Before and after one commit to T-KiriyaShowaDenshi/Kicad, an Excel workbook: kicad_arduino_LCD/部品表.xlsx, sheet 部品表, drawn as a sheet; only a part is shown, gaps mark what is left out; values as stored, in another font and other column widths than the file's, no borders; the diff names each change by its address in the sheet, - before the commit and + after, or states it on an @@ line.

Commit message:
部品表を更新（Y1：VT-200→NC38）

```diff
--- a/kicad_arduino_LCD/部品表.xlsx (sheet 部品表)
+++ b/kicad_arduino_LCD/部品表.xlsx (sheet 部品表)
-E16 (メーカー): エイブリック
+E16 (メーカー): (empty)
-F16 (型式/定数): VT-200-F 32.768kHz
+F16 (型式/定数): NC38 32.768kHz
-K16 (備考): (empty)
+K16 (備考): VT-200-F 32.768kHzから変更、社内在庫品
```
==
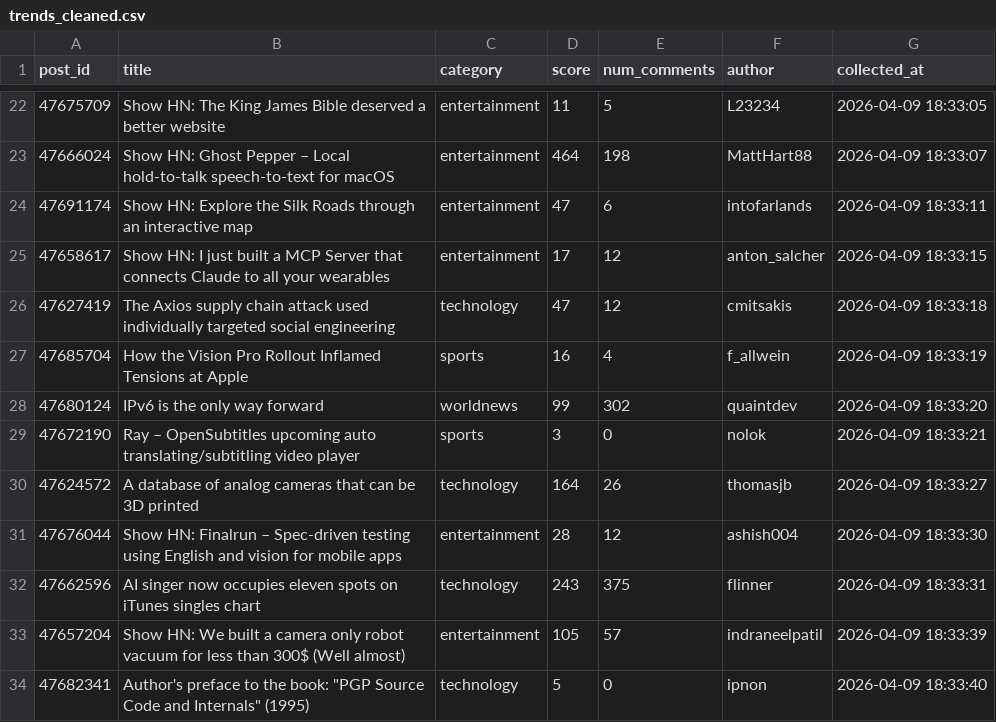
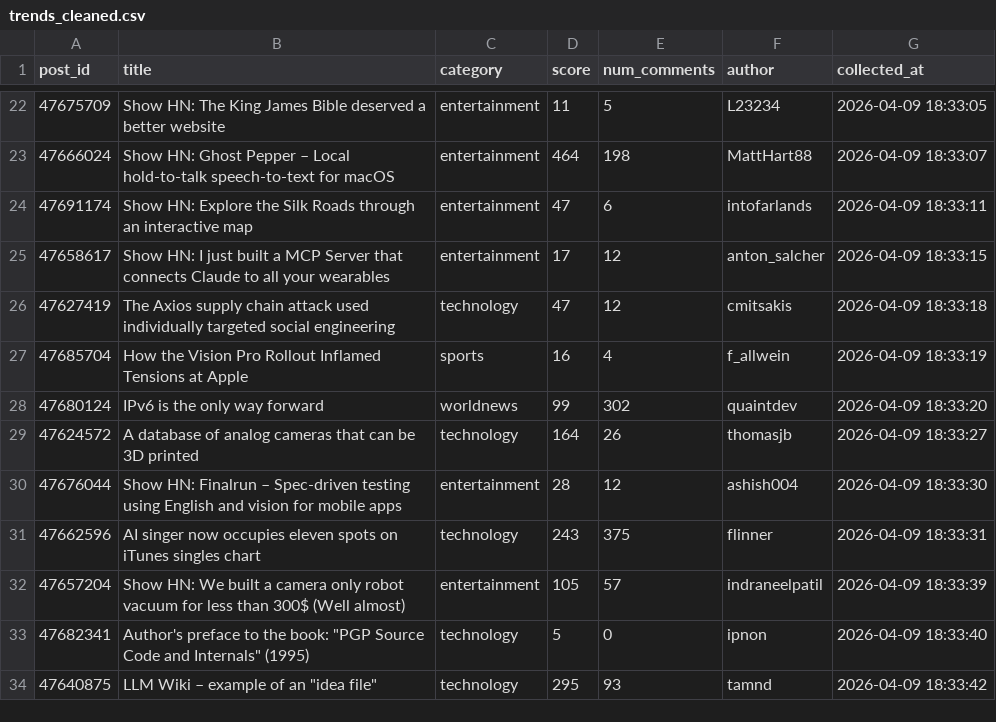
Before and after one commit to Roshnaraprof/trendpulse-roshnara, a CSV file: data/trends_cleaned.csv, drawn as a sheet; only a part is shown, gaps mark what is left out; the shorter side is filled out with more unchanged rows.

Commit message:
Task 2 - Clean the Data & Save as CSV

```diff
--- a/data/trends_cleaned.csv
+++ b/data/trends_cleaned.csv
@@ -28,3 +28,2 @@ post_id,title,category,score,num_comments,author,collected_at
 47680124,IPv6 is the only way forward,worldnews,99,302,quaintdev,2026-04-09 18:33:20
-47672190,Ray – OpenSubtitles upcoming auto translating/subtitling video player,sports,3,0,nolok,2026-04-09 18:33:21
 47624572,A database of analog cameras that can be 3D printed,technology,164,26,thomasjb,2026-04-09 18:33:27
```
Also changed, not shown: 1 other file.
--
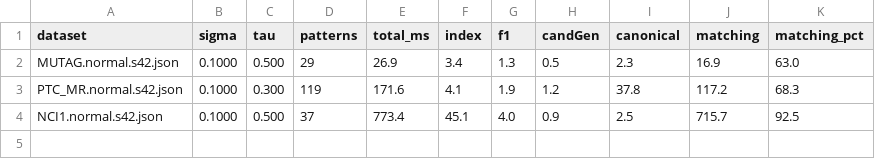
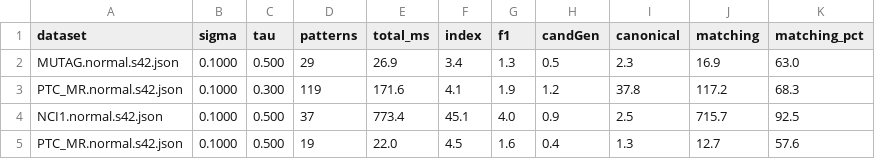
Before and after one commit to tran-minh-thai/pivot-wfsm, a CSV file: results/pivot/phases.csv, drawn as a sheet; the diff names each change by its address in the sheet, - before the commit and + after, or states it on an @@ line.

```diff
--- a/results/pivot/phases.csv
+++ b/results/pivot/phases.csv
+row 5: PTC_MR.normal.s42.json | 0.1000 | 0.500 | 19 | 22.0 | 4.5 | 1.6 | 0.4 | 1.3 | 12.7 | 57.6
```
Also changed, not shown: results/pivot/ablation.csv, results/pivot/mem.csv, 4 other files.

- Problem statement:
Return each line from the records that includes the word "sheet".

- Task output:
Before and after one commit to T-KiriyaShowaDenshi/Kicad, an Excel workbook: kicad_arduino_LCD/部品表.xlsx, sheet 部品表, drawn as a sheet; only a part is shown, gaps mark what is left out; values as stored, in another font and other column widths than the file's, no borders; the diff names each change by its address in the sheet, - before the commit and + after, or states it on an @@ line.
--- a/kicad_arduino_LCD/部品表.xlsx (sheet 部品表)
+++ b/kicad_arduino_LCD/部品表.xlsx (sheet 部品表)
Before and after one commit to Roshnaraprof/trendpulse-roshnara, a CSV file: data/trends_cleaned.csv, drawn as a sheet; only a part is shown, gaps mark what is left out; the shorter side is filled out with more unchanged rows.
Before and after one commit to tran-minh-thai/pivot-wfsm, a CSV file: results/pivot/phases.csv, drawn as a sheet; the diff names each change by its address in the sheet, - before the commit and + after, or states it on an @@ line.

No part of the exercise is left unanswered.